It was her guidance and prayers that saw me through and led me to Christ, but it was her laughter that sustained me in times of crisis. It was that laughter that I would miss the most…
The phone call came Monday morning. Sitting at my desk at work I could hear my cell phone buzzing in my laptop bag. I reached in, pulled it out and saw that it was Bette calling, or at least it was her home number that was calling me. I answered it and there she was. Bette Boyd!
I told her the story of church, the bulletin, my call to her office and ultimately the message left on her robotic answering machine. I told her that they spelled it “Betty” and not “Bette.” She then laughed the laugh that I really needed to hear and told me that she was happy to tell me that she was still alive, and then she promised next time to make sure and call me first before she departed for heaven. I told her we had a deal. And then she laughed some more.
There are so many people that we encounter in this life, some of them for mere moments and others for much longer. Some are very casual acquaintances while a few precious others have a deep and lasting impact on our very souls. I sit here today a changed man from who I was in 1994. I credit God for molding me, shaping me and having a purpose for my life that is still being fulfilled and the difficulty in life that I have experienced has a purpose too.
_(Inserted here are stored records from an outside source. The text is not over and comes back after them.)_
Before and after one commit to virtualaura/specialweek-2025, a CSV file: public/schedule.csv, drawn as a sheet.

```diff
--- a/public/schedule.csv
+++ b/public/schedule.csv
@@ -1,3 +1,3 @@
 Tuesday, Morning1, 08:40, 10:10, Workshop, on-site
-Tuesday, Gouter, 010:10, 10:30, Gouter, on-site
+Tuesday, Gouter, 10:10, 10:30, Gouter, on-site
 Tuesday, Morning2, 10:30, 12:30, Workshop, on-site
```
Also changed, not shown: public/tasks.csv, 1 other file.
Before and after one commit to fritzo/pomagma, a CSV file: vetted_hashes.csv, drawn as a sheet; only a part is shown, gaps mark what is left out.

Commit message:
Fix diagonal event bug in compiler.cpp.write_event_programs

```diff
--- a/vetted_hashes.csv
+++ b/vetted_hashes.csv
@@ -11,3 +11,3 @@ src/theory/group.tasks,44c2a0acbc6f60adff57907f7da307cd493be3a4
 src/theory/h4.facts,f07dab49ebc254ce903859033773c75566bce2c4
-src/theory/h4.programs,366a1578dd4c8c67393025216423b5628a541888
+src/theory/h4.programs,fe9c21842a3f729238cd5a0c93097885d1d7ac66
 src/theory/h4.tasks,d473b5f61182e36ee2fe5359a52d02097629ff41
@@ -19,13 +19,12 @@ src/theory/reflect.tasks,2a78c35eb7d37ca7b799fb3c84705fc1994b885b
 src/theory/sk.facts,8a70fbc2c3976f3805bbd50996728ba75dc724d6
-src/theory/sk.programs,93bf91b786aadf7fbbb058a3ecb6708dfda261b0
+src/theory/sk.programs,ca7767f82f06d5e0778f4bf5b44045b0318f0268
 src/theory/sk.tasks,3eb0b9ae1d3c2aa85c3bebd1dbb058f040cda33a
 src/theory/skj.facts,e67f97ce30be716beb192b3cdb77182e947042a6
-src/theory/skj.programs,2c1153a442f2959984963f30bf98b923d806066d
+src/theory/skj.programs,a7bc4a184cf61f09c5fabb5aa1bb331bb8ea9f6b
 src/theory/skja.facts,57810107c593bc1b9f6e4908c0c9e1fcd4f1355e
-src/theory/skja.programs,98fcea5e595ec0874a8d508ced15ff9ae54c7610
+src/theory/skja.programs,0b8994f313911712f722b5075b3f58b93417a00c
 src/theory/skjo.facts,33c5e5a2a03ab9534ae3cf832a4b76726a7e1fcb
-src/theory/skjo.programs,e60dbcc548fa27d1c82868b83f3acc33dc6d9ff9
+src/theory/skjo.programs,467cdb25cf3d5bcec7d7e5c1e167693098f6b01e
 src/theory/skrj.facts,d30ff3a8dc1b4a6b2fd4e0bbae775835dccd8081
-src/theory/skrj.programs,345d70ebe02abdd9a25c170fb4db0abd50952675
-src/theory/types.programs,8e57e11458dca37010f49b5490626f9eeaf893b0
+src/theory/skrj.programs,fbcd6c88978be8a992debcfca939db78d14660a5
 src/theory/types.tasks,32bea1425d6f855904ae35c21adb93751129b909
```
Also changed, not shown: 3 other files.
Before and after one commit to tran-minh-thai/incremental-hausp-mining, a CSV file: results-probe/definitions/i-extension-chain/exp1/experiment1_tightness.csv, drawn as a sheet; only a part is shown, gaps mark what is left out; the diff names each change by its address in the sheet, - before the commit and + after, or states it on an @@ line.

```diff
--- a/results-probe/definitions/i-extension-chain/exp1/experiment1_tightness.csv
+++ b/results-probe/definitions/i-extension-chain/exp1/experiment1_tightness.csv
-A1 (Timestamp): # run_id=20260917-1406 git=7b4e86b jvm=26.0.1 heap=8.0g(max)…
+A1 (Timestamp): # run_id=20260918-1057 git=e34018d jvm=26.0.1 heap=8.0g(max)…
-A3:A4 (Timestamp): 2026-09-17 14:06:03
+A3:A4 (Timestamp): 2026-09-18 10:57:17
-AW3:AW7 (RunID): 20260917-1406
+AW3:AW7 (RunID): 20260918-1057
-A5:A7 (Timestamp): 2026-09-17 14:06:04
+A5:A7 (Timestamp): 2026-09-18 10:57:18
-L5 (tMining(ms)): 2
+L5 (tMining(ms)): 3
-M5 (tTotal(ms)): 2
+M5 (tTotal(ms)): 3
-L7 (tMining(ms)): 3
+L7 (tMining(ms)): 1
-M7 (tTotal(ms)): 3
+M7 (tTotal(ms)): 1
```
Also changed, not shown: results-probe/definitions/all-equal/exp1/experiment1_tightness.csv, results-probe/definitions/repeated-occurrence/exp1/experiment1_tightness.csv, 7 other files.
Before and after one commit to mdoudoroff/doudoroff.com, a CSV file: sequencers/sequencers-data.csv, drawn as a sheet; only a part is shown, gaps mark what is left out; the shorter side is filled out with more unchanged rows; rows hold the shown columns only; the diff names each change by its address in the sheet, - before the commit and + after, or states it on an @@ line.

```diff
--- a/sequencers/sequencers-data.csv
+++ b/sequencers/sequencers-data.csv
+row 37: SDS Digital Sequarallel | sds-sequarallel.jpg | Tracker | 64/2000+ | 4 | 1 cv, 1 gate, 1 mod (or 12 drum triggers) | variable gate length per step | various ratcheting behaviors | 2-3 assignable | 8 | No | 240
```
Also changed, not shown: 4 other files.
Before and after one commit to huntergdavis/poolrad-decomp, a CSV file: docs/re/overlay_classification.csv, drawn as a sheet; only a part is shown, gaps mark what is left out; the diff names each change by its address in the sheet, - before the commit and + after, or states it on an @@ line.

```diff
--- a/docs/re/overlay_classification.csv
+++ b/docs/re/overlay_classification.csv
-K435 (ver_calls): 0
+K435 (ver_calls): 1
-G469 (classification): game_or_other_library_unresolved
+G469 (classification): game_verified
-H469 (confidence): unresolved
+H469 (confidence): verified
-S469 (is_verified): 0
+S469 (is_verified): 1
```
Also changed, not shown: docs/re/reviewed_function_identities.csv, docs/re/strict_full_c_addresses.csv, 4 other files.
His holy purpose.
Bette is one of those people who has had a most meaningful, lasting and positive impact on my life, one that has carried me through my darkest hours and has me smiling today more than I ever thought possible.
I’m happy that Bette will one day be in heaven, but I’m glad it wasn’t God’s plan to take her just yet. There’s a lot more laughing left for this lovely woman. The good doctor.
My friend, Bette Boyd.